Last week, I found on my desk what looked to be a can of sardines. Because it is Christmas time, I figured that it was a gift from someone. Now, I like good food, but just thinking of a small school of stinky fish with bones in them swimming in oil in their little steel mausoleum makes my stomach do flip-flops.

But as I picked up the can, I realized sardines weren’t inside, because packed sardines don’t rattle around. No, this was an ingenious way of marketing stamps.

On October 31, Portugal issued a set of six stamps commemorating its fish-canning industry and someone in their marketing department brilliantly thought outside of the box.  And they did that by getting the stamps packed in a can just like the ones that stinky fish are stuffed into.

The special decorated tin shows pictures of various stages of the fish packing process from fishing boats bringing in the catch, to the army of Portuguese women cleaning and cramming the little pilchards into the cans. The sealed can has a lid that can be peeled off to reveal the contents. I’m not going to open the can now, because I don’t want to be like Dan Aykroyd doing his impersonation of Julia Child bleeding out. Warning: sharp edges!

The stamps inside show other images of the fish-canning process along with images of various fish so preserved. At least they thought better of scratch-and-sniff stamps or flavored stamp glue.

The canned stamps, which sell for 4.25 euros, were packaged by Conservas Ramirez, the oldest fish cannery in Portugal, which has been in business since 1853. And thankfully, someone had the smarts to tell them to hold the olive oil.

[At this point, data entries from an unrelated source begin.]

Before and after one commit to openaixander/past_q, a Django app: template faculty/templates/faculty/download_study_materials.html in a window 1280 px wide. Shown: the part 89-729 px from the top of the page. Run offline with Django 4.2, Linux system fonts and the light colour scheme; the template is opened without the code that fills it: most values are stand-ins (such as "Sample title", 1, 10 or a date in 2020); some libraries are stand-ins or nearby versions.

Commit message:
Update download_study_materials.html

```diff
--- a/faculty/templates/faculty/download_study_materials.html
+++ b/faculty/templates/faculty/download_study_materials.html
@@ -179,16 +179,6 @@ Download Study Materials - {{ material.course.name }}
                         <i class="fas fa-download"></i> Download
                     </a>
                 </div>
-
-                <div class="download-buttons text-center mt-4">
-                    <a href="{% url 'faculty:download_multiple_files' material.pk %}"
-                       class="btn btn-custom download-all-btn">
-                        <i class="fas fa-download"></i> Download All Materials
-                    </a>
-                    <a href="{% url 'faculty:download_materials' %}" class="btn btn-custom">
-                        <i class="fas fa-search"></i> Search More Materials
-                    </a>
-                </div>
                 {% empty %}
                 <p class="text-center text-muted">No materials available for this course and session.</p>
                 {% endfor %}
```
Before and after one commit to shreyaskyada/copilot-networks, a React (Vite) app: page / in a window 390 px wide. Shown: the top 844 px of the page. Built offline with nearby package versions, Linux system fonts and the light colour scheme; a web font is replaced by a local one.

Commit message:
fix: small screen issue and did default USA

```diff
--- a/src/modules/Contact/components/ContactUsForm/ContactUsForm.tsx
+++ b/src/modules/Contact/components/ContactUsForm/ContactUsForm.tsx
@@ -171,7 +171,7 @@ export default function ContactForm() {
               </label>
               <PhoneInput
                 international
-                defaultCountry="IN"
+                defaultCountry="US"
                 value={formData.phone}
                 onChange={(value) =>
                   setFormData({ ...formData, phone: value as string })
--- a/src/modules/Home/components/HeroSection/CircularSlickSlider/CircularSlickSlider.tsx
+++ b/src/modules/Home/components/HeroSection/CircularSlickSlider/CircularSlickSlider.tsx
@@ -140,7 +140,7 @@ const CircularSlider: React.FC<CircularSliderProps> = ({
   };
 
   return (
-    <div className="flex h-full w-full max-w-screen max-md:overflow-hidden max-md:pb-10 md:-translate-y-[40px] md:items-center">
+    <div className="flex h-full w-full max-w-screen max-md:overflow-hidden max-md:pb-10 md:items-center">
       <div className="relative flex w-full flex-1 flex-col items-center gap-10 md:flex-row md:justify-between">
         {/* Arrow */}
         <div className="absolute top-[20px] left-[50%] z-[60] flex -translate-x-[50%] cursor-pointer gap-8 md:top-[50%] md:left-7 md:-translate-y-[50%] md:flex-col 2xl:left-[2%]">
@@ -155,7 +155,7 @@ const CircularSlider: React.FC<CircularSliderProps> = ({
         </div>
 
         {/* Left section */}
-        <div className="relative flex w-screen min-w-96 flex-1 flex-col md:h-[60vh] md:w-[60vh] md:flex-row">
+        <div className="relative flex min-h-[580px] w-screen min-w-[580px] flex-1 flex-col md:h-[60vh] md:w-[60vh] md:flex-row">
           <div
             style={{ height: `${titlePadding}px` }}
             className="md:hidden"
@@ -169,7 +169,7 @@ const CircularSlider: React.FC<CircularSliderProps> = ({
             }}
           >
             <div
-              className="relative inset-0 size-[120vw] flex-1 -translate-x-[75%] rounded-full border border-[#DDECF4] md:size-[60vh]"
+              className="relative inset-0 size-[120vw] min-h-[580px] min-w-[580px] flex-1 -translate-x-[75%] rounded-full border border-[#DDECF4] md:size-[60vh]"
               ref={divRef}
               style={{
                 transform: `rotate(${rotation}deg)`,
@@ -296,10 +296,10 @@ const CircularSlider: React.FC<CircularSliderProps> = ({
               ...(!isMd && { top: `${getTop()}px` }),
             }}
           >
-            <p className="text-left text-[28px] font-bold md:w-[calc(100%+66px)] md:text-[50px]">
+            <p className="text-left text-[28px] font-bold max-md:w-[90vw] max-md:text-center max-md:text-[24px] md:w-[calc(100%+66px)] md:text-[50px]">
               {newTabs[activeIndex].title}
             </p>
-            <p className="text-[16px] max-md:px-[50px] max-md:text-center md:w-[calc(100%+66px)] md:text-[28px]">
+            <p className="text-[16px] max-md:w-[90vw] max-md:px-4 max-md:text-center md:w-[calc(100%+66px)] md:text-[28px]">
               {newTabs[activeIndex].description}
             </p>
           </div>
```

For Linn’s Stamp News and the Scott Catalogues, I’m Marty Frankevicz. Enjoy your week in stamps.